Game-recommendation questions were closed because everyone kept just recommending their own personal favorite game system for every question, and didn’t back up those claims the way we needed them to be backed up.
Specifically, when the problem of everyone just recommending their favorite system was first discussed, the solution was to enforce Good Subjective, Bad Subjective by requiring answers to cite actual experience doing the specific thing asked for in the recommended system. That is, we would just get inundated with answers of the form “I’m sure my personal favorite system would be great for this because...” and that wasn’t good enough. Our first step was to try enforce it through moderation tools.
It didn’t work. We still got bad answers, almost exclusively. Hence the revisit.

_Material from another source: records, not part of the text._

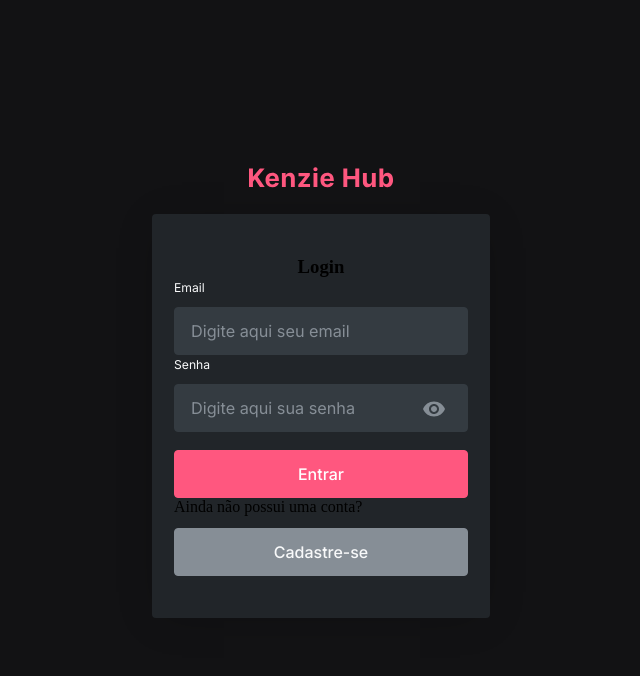
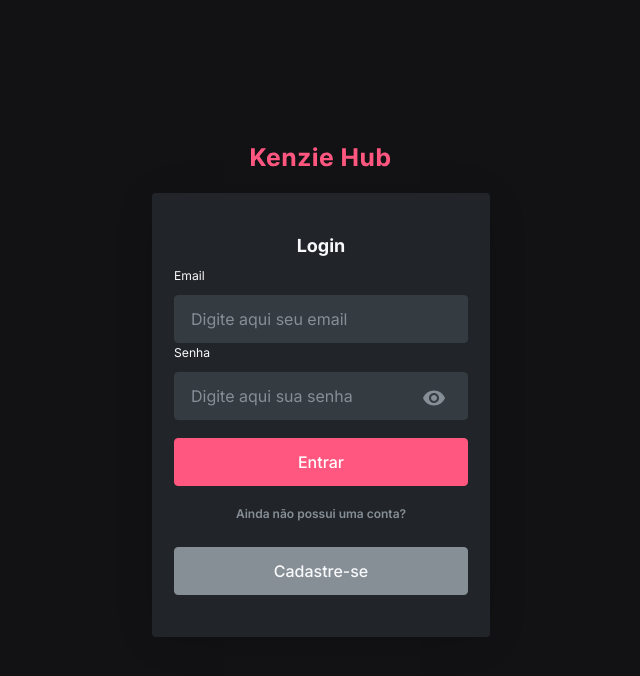
Before and after one commit to edumatheus65/developers_hub, a React (Vite) app: page / in a window 1280 px wide. Shown: the top 676 px of the page, without its empty margins (319-959 px from the left). Built offline with nearby package versions, Linux system fonts and the light colour scheme.

Commit message:
kenzieHub

```diff
--- a/src/components/InputPasswordLogin/style.module.scss
+++ b/src/components/InputPasswordLogin/style.module.scss
@@ -8,7 +8,7 @@
     font-family: var(--font-primary);
     padding: 0 16px;
     height: 3rem;
-    font-size: 1.0156rem;
+    font-size: clamp(0.5rem, 4vw, 1rem);
     font-weight: 400;
     color: var(--grey-0);
     background-color: var(--grey-2);
@@ -17,6 +17,7 @@
 
     &::placeholder {
       color: var(--grey-1);
+      font-size: clamp(0.5rem, 4vw, 1rem);
     }
 
     &:disabled {
@@ -24,7 +25,7 @@
     }
   }
   button {
-    font-size: 1.5rem;
+    font-size: clamp(1.1rem, 4vw, 1.5rem);
     top: 1.55rem;
     right: 22.4px;
     position: absolute;
--- a/src/components/Inputs/style.module.scss
+++ b/src/components/Inputs/style.module.scss
@@ -5,7 +5,7 @@
     font-family: var(--font-primary);
     padding: 0 16px;
     height: 3rem;
-    font-size: 1.0156rem;
+    font-size: clamp(0.5rem, 4vw, 1rem);
     font-weight: 400;
     color: var(--grey-0);
     background-color: var(--grey-2);
@@ -14,6 +14,7 @@
 
     &::placeholder {
       color: var(--grey-1);
+      font-size: clamp(0.5rem, 4vw, 1rem);
     }
 
     &:disabled {
--- a/src/components/LoginForm/index.jsx
+++ b/src/components/LoginForm/index.jsx
@@ -43,7 +43,7 @@
 
   return (
     <form onSubmit={handleSubmit(submitLoginForm)}>
-      <h3>Login</h3>
+      <h3 className="headerForms">Login</h3>
       <Inputs
         label="Email"
         type="email"
@@ -65,7 +65,7 @@
         </button>
       </div>
       <div>
-        <p>Ainda não possui uma conta?</p>
+        <p className="paragraph bolder">Ainda não possui uma conta?</p>
         <Link className="buttonForm moveToSignup" to="/register">
           Cadastre-se
         </Link>
--- a/src/components/RegisterForm/index.jsx
+++ b/src/components/RegisterForm/index.jsx
@@ -42,6 +42,7 @@
 
   return (
     <form onSubmit={handleSubmit(submitRegisterForm)}>
+      <h3 className="headerForms">Crie sua conta</h3>
       <Inputs
         label="Nome"
         type="text"
--- a/src/pages/Login/style.module.scss
+++ b/src/pages/Login/style.module.scss
@@ -4,6 +4,10 @@
   align-items: center;
   justify-content: center;
   gap: 10px;
+
+  img {
+    max-width: 140px;
+  }
 
   .formBox {
     background-color: var(--grey-3);
@@ -13,6 +17,13 @@
 
     h3 {
       text-align: center;
+      margin-bottom: 10px;
+    }
+
+    p {
+      margin-top: 20px;
+      margin-bottom: 14px;
+      text-align: center;
     }
   }
 }
--- a/src/styles/typography.scss
+++ b/src/styles/typography.scss
@@ -11,3 +11,15 @@
   font-size: 1.125rem;
   color: var(--grey-0);
 }
+
+.paragraph {
+  font-family: var(--font-primary);
+  font-size: clamp(0.5625rem, 4vw, 0.75rem);
+  color: var(--grey-1);
+  font-weight: 400;
+
+  &.bolder {
+    font-weight: 600;
+    font-size: clamp(0.5625rem, 4vw, 0.75rem);
+  }
+}
```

In short, while in theory we could have provided answers rooted in expert opinion (i.e. educated and backed-up, Good Subjective), what we actually got in practice was answers rooted in personal opinion (i.e. just a feeling, no real basis, Bad Subjective). Moderation tools (and moderator effort) just wasn’t up to the task of preventing bad answers to these questions, and/or there just weren’t enough people qualified to give good answers.
But that situation has zero similarity to this question. What’s specifically absent here is the recommendation—the querent wants to know if there are any such subsystems, not asking for any opinions on which to use. That could be a problematic list question, if there were tons and tons of them, or it was open-ended, or we expected the list to just keep growing over time. But none of those apply to a game that’s nearing 20 years obsolete.

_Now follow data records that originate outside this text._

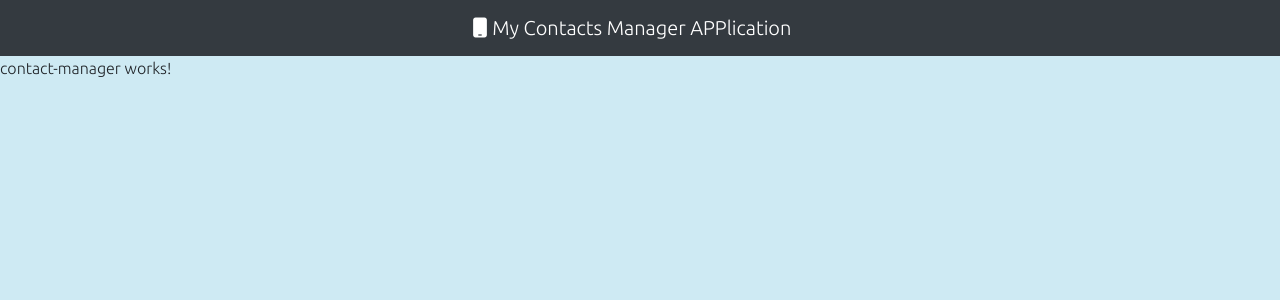
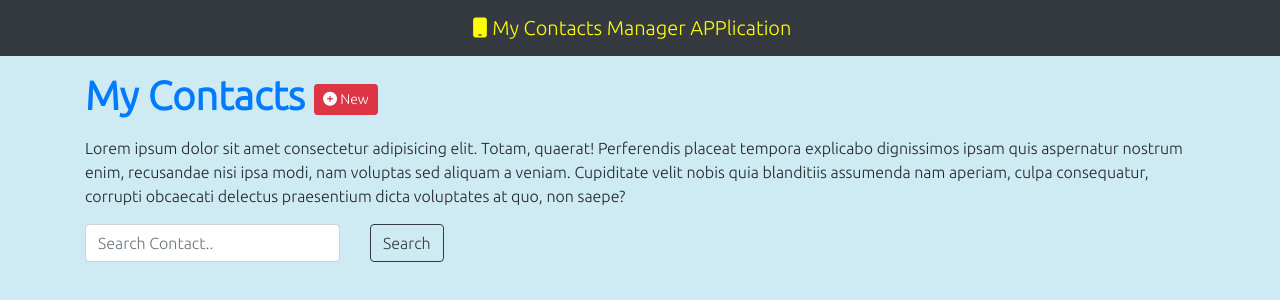
Before and after one commit to Nagoor-Khan-P/contact-manager-app, an Angular app: page /contacts/admin in a window 1280 px wide. Shown: the top 300 px of the page. Built offline with nearby package versions, Linux system fonts and the light colour scheme.

Commit message:
desined for nav bar and search property

```diff
--- a/src/app/components/contact-manager/contact-manager.component.html
+++ b/src/app/components/contact-manager/contact-manager.component.html
@@ -1 +1,29 @@
-<p>contact-manager works!</p>
+<div class="container-lg">
+    <div class="row">
+        <div class="col">
+            <h1 class="display-5 text-primary my-3 font-weight-bold">My Contacts
+                <a [routerLink]="['/contacts/add']" routerLinkActive="router-link-active"  class="btn btn-danger btn-sm"><i class="fa fa-plus-circle" aria-hidden="true"></i> New</a>
+            </h1>
+            <p>Lorem ipsum dolor sit amet consectetur adipisicing elit. Totam, quaerat!
+                Perferendis placeat tempora explicabo dignissimos ipsam quis aspernatur
+                nostrum enim, recusandae nisi ipsa modi, nam voluptas sed aliquam a veniam.
+                Cupiditate velit nobis quia blanditiis assumenda nam aperiam, culpa consequatur,
+                corrupti obcaecati delectus praesentium dicta voluptates at quo, non saepe?
+            </p>
+            <form>
+                <div class="row">
+                    <div class="col-md-6">
+                        <div class="row">
+                            <div class="col">
+                                <input type="text" class="form-control" placeholder="Search Contact..">
+                            </div>
+                            <div class="col">
+                                <input type="submit" class="btn btn-outline-dark" value="Search">
+                            </div>
+                        </div>
+                    </div>
+                </div>
+            </form>
+        </div>
+    </div>
+</div>
--- a/src/app/components/navbar/navbar.component.html
+++ b/src/app/components/navbar/navbar.component.html
@@ -1,5 +1,6 @@
 <nav class="navbar navbar-dark bg-dark">
     <div class="container-fluid justify-content-center">
-      <a class="navbar-brand mb-0 h1" routerLink="/"> <i class="fa fa-mobile"></i> My Contacts Manager APPlication</a>
+      <a class="navbar-brand mb-0 h1" routerLink="/" style="color:#FFFF00;">
+        <i class="fa fa-mobile"></i> My Contacts Manager APPlication</a>
     </div>
   </nav>
--- a/src/styles.css
+++ b/src/styles.css
@@ -3,5 +3,5 @@
 
 body{
     font-family: 'Ubuntu', sans-serif !important;
-    background-color: RGB(206 234 243);
+    background-color: RGB(206 234 243) !important;
 }
```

The reasons for banning game-rec apply only to game-rec, and that’s the only thing the site has ever had consensus on.
There was a large discussion in which the community reluctantly agreed that game-recommendation had to be made off-topic, because of all these problems.

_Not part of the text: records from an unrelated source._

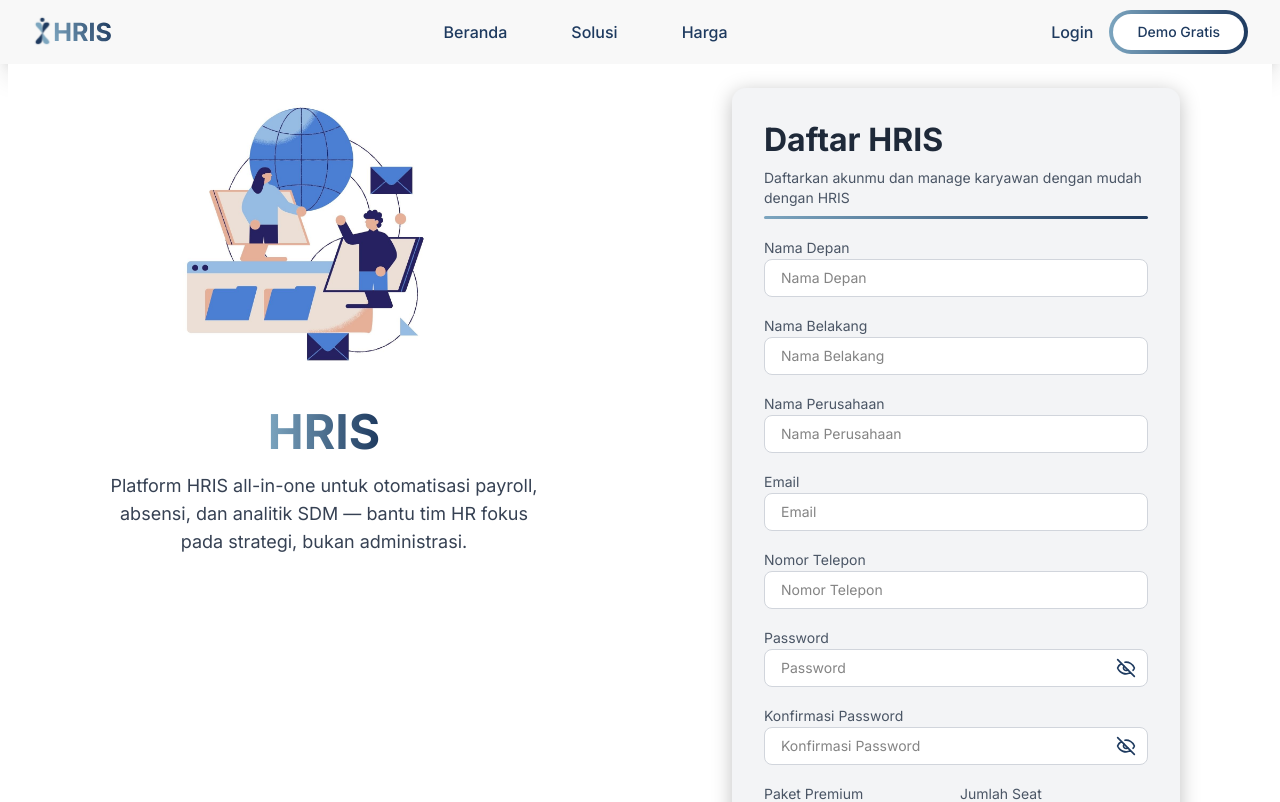
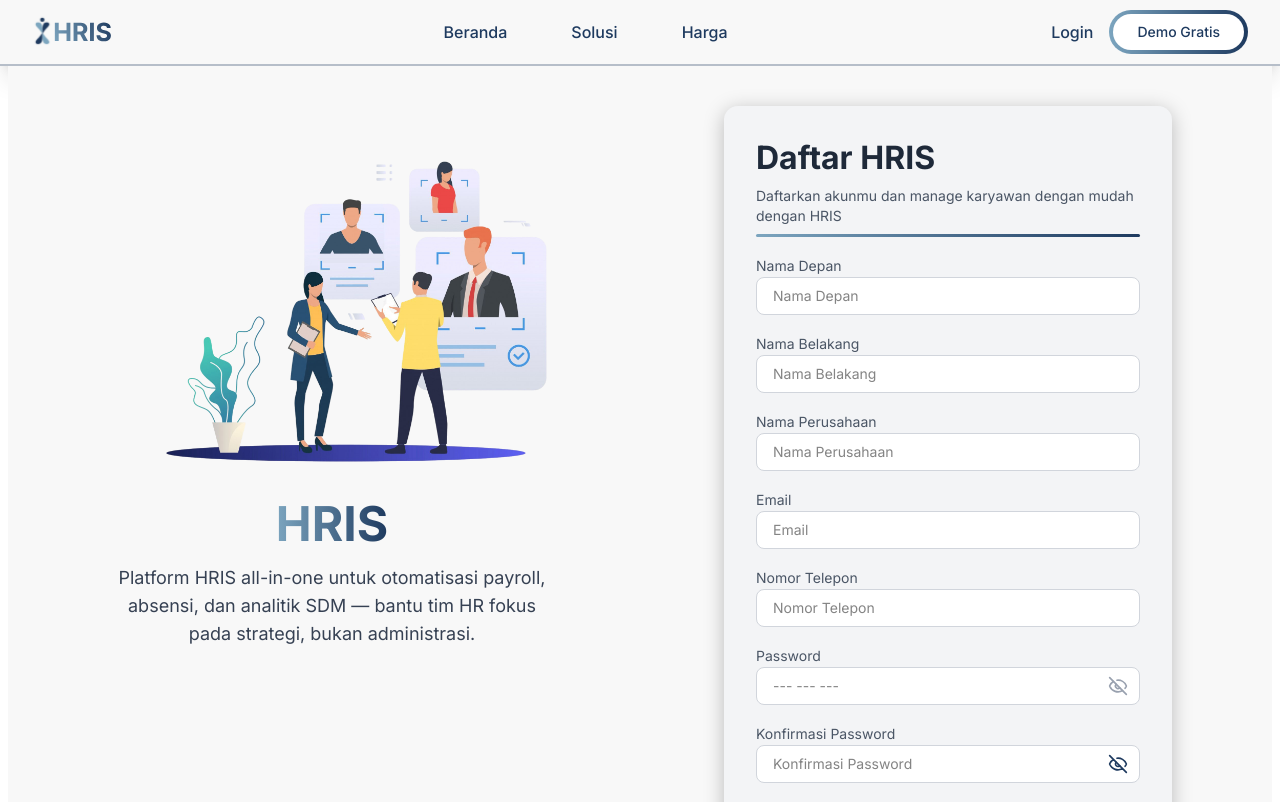
Before and after one commit to ImmarGaneru/CMLABS-HRIS-Frontend, a Next.js app: page /register in a window 1280 px wide. Shown: the top 802 px of the page. Built offline with nearby package versions, Linux system fonts and the light colour scheme.

Commit message:
Fixing - Login and Register

```diff
--- a/src/app/login/email/page.tsx
+++ b/src/app/login/email/page.tsx
@@ -2,6 +2,8 @@
 
 import { useState } from 'react';
 import Link from 'next/link';
+import { LuEyeOff } from "react-icons/lu";
+import { LuEye } from "react-icons/lu";
 
 export default function LoginEmailPage() {
   const [showPassword, setShowPassword] = useState(false);
@@ -11,11 +13,11 @@ export default function LoginEmailPage() {
   };
 
   return (
-    <div className="flex min-h-screen bg-white flex-col md:flex-row">
+    <div className="flex min-h-screen bg-[#f8f8f8] flex-col md:flex-row p-4">
       {/* KIRI: Section HRIS */}
-      <div className="md:w-1/2 w-full flex flex-col items-center justify-start text-white pt-8 p-10 bg-white">
+      <div className="md:w-1/2 w-full flex flex-col items-center justify-start text-white pt-8 p-10">
         <img
-          src="/icon.jpg"
+          src="/HR_image.png"
           alt="HRIS Icon"
           className="max-w-lg mb-6 object-contain"
         />
@@ -67,16 +69,13 @@ export default function LoginEmailPage() {
                 <button
                   type="button"
                   onClick={togglePassword}
-                  className="absolute top-1/2 right-3 transform -translate-y-1/2 focus:outline-none"
+                  className="absolute top-1/2 right-3 transform -translate-y-1/2 focus:outline-none cursor-pointer"
                 >
-                  <img
-                    src={showPassword ? '/password_on.svg' : '/password_off.svg'}
-                    alt="Toggle Password"
-                    className={`w-5 h-5 ${showPassword ? 'text-[#2D8EFF]' : ''}`}
-                    style={{
-                      filter: showPassword ? 'brightness(0) saturate(100%) invert(42%) sepia(100%) saturate(624%) hue-rotate(180deg) brightness(96%) contrast(90%)' : 'none',
-                    }}
-                  />
+                  {showPassword ? (
+                    <LuEye className="w-5 h-5 text-[#2D8EFF]" />
+                  ) : (
+                    <LuEyeOff className="w-5 h-5 text-gray-400" />
+                  )}
                 </button>
               </div>
             </div>
@@ -102,7 +101,8 @@ export default function LoginEmailPage() {
               type="submit"
               className="w-full bg-blue-600 hover:bg-blue-700 text-white font-semibold py-2 rounded-md"
             >
-              Daftar Sekarang
+              {/* Daftar Sekarang */}
+              Masuk
             </button>
 
             {/* Divider Metode Lain */}
--- a/src/app/login/id_karyawan/page.tsx
+++ b/src/app/login/id_karyawan/page.tsx
@@ -2,16 +2,23 @@
 
 import { useState } from 'react';
 import Link from 'next/link';
+import { LuEyeOff } from "react-icons/lu";
+import { LuEye } from "react-icons/lu";
 
 export default function LoginIDKaryawanPage() {
   const [showPassword, setShowPassword] = useState(false);
 
+  // Penyamaan menggunakan togglePassword
+  const togglePassword = () => {
+    setShowPassword((prev) => !prev);
+  };
+
   return (
-    <div className="flex min-h-screen bg-white flex-col md:flex-row">
+    <div className="flex min-h-screen bg-[#f8f8f8] flex-col md:flex-row p-4">
       {/* KIRI: Section HRIS */}
-      <div className="md:w-1/2 w-full flex flex-col items-center justify-start text-white pt-8 p-10 bg-white">
+      <div className="md:w-1/2 w-full flex flex-col items-center justify-start text-white pt-8 p-10">
         <img
-          src="/icon.jpg"
+          src="/HR_image.png"
           alt="HRIS Icon"
           className="max-w-lg mb-6 object-contain"
         />
@@ -64,23 +71,24 @@ export default function LoginIDKaryawanPage() {
             {/* Password dengan Toggle */}
             <div className="space-y-1 relative">
               <label className="text-sm text-gray-600">Password</label>
+              <div className="relative">
                 <input
                   type={showPassword ? 'text' : 'password'}
-                placeholder="---"
+                  placeholder="--- --- ---"
                   className="w-full px-4 py-2 pr-10 rounded-md border border-gray-300 bg-white text-sm focus:outline-none focus:ring-2 focus:ring-blue-500"
                 />
                 <button
                   type="button"
-                onClick={() => setShowPassword(!showPassword)}
-                className="absolute right-3 bottom-2.5"
+                  onClick={togglePassword}
+                  className="absolute top-1/2 right-3 transform -translate-y-1/2 focus:outline-none cursor-pointer"
                 >
-                <img
-                  src={showPassword ? '/password_on.svg' : '/password_off.svg'}
-                  alt="toggle password"
-                  className="w-5 h-5"
-                  style={showPassword ? { filter: 'invert(38%) sepia(90%) saturate(1094%) hue-rotate(187deg) brightness(96%) contrast(101%)' } : {}}
-                />
+                  {showPassword ? (
+                    <LuEye className="w-5 h-5 text-[#2D8EFF]" />
+                  ) : (
+                    <LuEyeOff className="w-5 h-5 text-gray-400" />
+                  )}
                 </button>
+              </div>
             </div>
 
             {/* Ingat saya + Lupa Password */}
--- a/src/app/login/nomor_telepon/page.tsx
+++ b/src/app/login/nomor_telepon/page.tsx
@@ -2,16 +2,22 @@
 
 import Link from 'next/link';
 import { useState } from 'react';
+import { LuEyeOff } from "react-icons/lu";
+import { LuEye } from "react-icons/lu";
 
 export default function LoginNomorTeleponPage() {
   const [showPassword, setShowPassword] = useState(false);
 
+  const togglePassword = () => {
+    setShowPassword((prev) => !prev);
+  };
+
   return (
-    <div className="flex min-h-screen bg-white flex-col md:flex-row">
+    <div className="flex min-h-screen bg-[#f8f8f8] flex-col md:flex-row p-4">
       {/* KIRI: Section HRIS */}
-      <div className="md:w-1/2 w-full flex flex-col items-center justify-start text-white pt-8 p-10 bg-white">
+      <div className="md:w-1/2 w-full flex flex-col items-center justify-start text-white pt-8 p-10">
         <img
-          src="/icon.jpg"
+          src="/HR_image.png"
           alt="HRIS Icon"
           className="max-w-lg mb-6 object-contain"
         />
@@ -72,19 +78,14 @@ export default function LoginNomorTeleponPage() {
                 />
                 <button
                   type="button"
-                  onClick={() => setShowPassword(!showPassword)}
-                  className="absolute inset-y-0 right-3 flex items-center"
+                  onClick={togglePassword}
+                  className="absolute top-1/2 right-3 transform -translate-y-1/2 focus:outline-none cursor-pointer"
                 >
-                  <img
-                    src={showPassword ? '/password_on.svg' : '/password_off.svg'}
-                    alt="Toggle Password"
-                    className={`w-5 h-5 ${
-                      showPassword ? 'filter' : ''
-                    }`}
-                    style={{
-                      filter: showPassword ? 'brightness(0) saturate(100%) invert(44%) sepia(94%) saturate(747%) hue-rotate(183deg) brightness(101%) contrast(92%)' : 'none'
-                    }}
-                  />
+                  {showPassword ? (
+                    <LuEye className="w-5 h-5 text-[#2D8EFF]" />
+                  ) : (
+                    <LuEyeOff className="w-5 h-5 text-gray-400" />
+                  )}
                 </button>
               </div>
             </div>
--- a/src/app/register/page.tsx
+++ b/src/app/register/page.tsx
@@ -2,17 +2,23 @@
 
 import { useState } from 'react';
 import Link from 'next/link';
+import { LuEyeOff } from "react-icons/lu";
+import { LuEye } from "react-icons/lu";
 
 export default function RegisterPage() {
   const [showPassword, setShowPassword] = useState(false);
+
+  const togglePassword = () => {
+    setShowPassword((prev) => !prev);
+  };
   const [showConfirmPassword, setShowConfirmPassword] = useState(false);
 
   return (
-    <div className="flex min-h-screen bg-white flex-col md:flex-row">
+    <div className="flex min-h-screen bg-[#f8f8f8] flex-col md:flex-row p-4">
       {/* KIRI: Section HRIS */}
-      <div className="md:w-1/2 w-full flex flex-col items-center justify-start text-white pt-8 p-10 bg-white">
+      <div className="md:w-1/2 w-full flex flex-col items-center justify-start text-white pt-8 p-10">
         <img
-          src="/icon.jpg"
+          src="/HR_image.png"
           alt="HRIS Icon"
           className="max-w-lg mb-6 object-contain"
         />
@@ -65,24 +71,19 @@ export default function RegisterPage() {
               <div className="relative">
                 <input
                   type={showPassword ? 'text' : 'password'}
-                  placeholder="Password"
-                  className="w-full px-4 py-2 rounded-md border border-gray-300 bg-white text-sm focus:outline-none focus:ring-2 focus:ring-blue-500 pr-10"
+                  placeholder="--- --- ---"
+                  className="w-full px-4 py-2 pr-10 rounded-md border border-gray-300 bg-white text-sm focus:outline-none focus:ring-2 focus:ring-blue-500"
                 />
                 <button
                   type="button"
-                  onClick={() => setShowPassword(!showPassword)}
-                  className="absolute right-3 top-1/2 transform -translate-y-1/2"
+                  onClick={togglePassword}
+                  className="absolute top-1/2 right-3 transform -translate-y-1/2 focus:outline-none cursor-pointer"
                 >
-                  <img
-                    src={showPassword ? '/password_on.svg' : '/password_off.svg'}
-                    alt="Toggle Password"
-                    className="w-5 h-5"
-                    style={{
-                      filter: showPassword
-                        ? 'invert(44%) sepia(91%) saturate(3086%) hue-rotate(191deg) brightness(99%) contrast(101%)'
-                        : 'none',
-                    }}
-                  />
+                  {showPassword ? (
+                    <LuEye className="w-5 h-5 text-[#2D8EFF]" />
+                  ) : (
+                    <LuEyeOff className="w-5 h-5 text-gray-400" />
+                  )}
                 </button>
               </div>
             </div>
@@ -116,7 +117,8 @@ export default function RegisterPage() {
             </div>
 
             {/* Dropdown */}
-            <div className="flex gap-2">
+            {/* Ini diganti, dibawa ke halaman pemilihan paket */}
+            {/* <div className="flex gap-2">
               <div className="w-1/2">
                 <label className="text-sm text-gray-600">Paket Premium</label>
                 <select className="w-full px-4 py-2 rounded-md border border-gray-300 bg-gray-200 text-sm">
@@ -129,14 +131,14 @@ export default function RegisterPage() {
                   <option>51 - 100 Seat</option>
                 </select>
               </div>
-            </div>
+            </div> */}
 
             {/* Submit */}
             <button
               type="submit"
               className="w-full bg-blue-600 hover:bg-blue-700 text-white font-semibold py-2 rounded-md mt-4 mb-3"
             >
-              Daftar Sekarang
+              Selanjutnya
             </button>
 
             {/* Divider */}
--- a/src/components/Navbar.tsx
+++ b/src/components/Navbar.tsx
@@ -41,7 +41,7 @@ export default function Navbar() {
   }
 
   return (
-    <nav className="bg-[#f8f8f8] shadow-xl">
+    <nav className="bg-[#f8f8f8] shadow-xl border-b-2 border-[#1E3A5F]/30">
       <div className="max-w-7xl mx-auto px-4 sm:px-6 lg:px-8 ">
         <div className="flex justify-between h-16 items-center">
           {/* Logo */}
@@ -68,7 +68,7 @@ export default function Navbar() {
             </Link>
 
             {/* Tombol Demo Gratis */}
-            <Link href="#" className="bg-gradient-to-r from-[#7CA5BF] to-[#1E3A5F] rounded-[24px] p-1 text-white items-center">
+            <Link href="/register" className="bg-gradient-to-r from-[#7CA5BF] to-[#1E3A5F] rounded-[24px] p-1 text-white items-center">
               <span className="inline-block bg-white text-[#1E3A5F] rounded-[20px] px-6 py-2 text-sm font-medium">
                 Demo Gratis
               </span>
```
Lines whose indentation alone changed are shown as unchanged.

In response, the ♦ moderators of the time declared all recommendation questions off-topic. There was never any discussion of this, there was never any consensus built for this, and there was a major fight over it on the topic of tool recommendations. In the end, the ♦ moderators of the time simply declared “we are the moderators, and this is what we have decided.”
This was not, to put it mildly, how the system was supposed to work. This was not, to put it mildly, a good time for the site. No one on the site should be giving that “policy” the breadth it claimed; it was claimed illegitimately.